[[ MATERIAL SUPPLIED open ]]

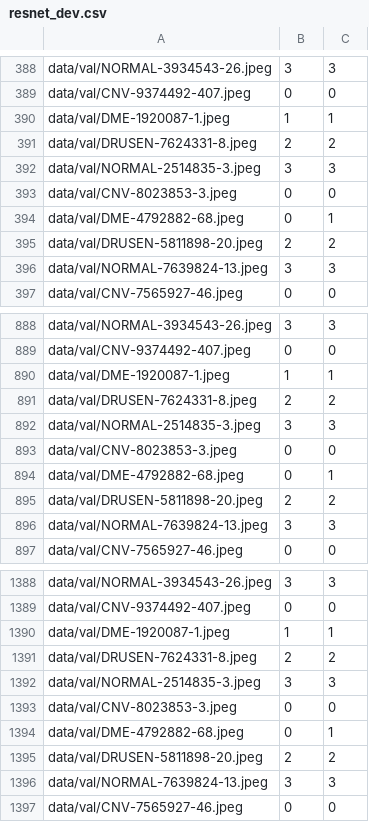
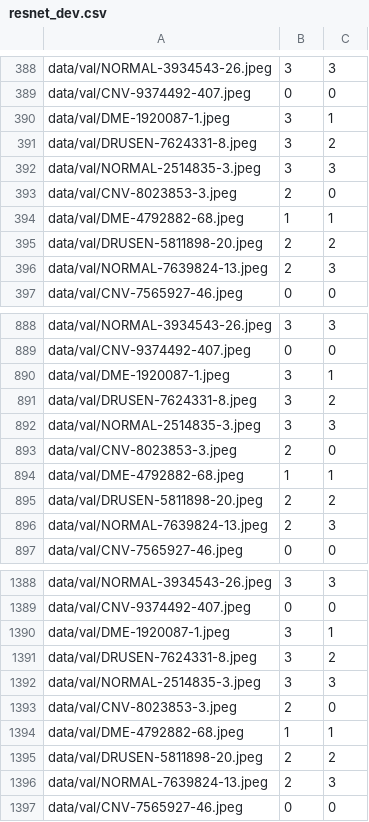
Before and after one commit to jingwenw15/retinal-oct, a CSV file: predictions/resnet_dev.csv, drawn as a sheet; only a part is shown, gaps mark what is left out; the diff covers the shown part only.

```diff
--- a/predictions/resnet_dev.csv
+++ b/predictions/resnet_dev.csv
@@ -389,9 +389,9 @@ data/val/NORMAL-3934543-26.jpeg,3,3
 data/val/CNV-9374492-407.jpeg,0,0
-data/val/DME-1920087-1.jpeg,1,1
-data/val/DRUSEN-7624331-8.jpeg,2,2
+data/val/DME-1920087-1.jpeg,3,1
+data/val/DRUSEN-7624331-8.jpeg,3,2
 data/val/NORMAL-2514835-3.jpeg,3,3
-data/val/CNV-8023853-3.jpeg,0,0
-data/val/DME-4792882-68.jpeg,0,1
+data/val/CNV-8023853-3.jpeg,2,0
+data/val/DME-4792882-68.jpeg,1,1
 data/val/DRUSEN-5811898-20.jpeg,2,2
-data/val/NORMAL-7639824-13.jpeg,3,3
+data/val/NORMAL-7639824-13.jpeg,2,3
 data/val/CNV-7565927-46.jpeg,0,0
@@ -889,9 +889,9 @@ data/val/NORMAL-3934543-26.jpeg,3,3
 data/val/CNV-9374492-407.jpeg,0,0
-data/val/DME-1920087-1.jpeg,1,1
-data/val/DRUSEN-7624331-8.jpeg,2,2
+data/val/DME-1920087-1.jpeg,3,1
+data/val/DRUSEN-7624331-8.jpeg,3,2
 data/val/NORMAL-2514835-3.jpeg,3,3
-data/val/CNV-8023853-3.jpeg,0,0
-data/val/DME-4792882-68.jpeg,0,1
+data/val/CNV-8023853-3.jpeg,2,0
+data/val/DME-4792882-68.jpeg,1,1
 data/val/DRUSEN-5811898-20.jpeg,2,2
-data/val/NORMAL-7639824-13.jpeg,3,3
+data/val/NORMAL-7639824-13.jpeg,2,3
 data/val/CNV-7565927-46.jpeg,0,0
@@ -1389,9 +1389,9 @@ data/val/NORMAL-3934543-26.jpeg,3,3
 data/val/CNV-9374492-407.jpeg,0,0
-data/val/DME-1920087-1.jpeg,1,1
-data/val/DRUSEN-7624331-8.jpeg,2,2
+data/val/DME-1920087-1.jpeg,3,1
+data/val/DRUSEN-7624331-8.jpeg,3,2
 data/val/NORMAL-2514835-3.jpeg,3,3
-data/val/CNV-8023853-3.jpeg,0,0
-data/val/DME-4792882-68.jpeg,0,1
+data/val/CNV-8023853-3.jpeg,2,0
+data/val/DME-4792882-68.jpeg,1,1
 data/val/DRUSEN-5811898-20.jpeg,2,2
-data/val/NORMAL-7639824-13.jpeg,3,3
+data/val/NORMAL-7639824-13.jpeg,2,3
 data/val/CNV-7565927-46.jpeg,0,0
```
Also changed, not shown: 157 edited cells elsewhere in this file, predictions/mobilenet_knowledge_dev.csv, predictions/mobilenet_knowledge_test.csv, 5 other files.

[[ MATERIAL SUPPLIED closed ]]
[[ MATERIAL SUPPLIED open ]]

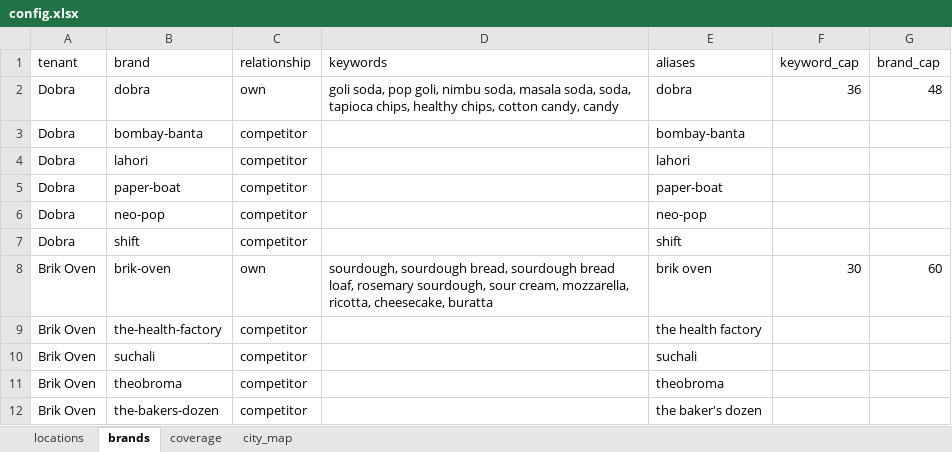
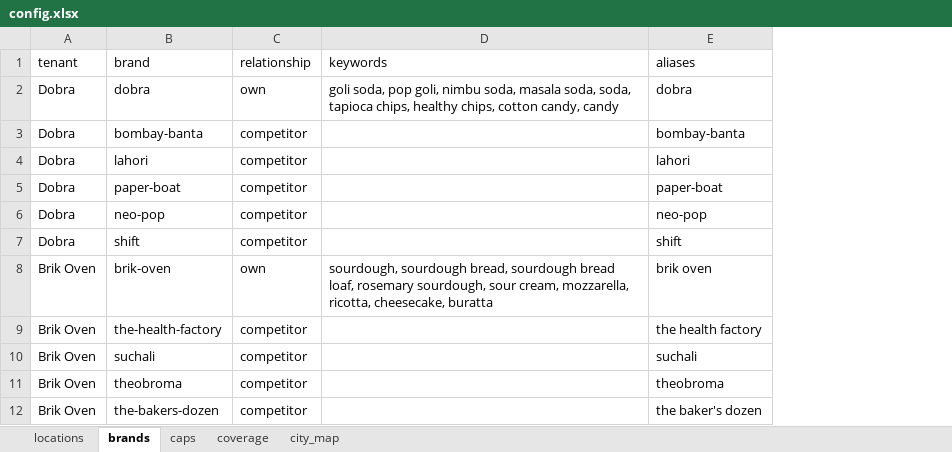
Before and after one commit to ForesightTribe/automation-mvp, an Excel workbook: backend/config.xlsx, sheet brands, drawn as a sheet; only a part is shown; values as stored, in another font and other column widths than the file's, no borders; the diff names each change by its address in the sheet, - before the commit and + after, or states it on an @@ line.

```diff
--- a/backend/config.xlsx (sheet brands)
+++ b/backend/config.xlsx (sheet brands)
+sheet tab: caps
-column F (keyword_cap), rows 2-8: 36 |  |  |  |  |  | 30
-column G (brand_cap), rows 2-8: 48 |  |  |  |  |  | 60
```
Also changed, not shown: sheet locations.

[[ MATERIAL SUPPLIED closed ]]

[EXERCISE] On how many lines of the listing does the string "predictions" appear? Only the number should be given.

[WRITTEN RESPONSE] 4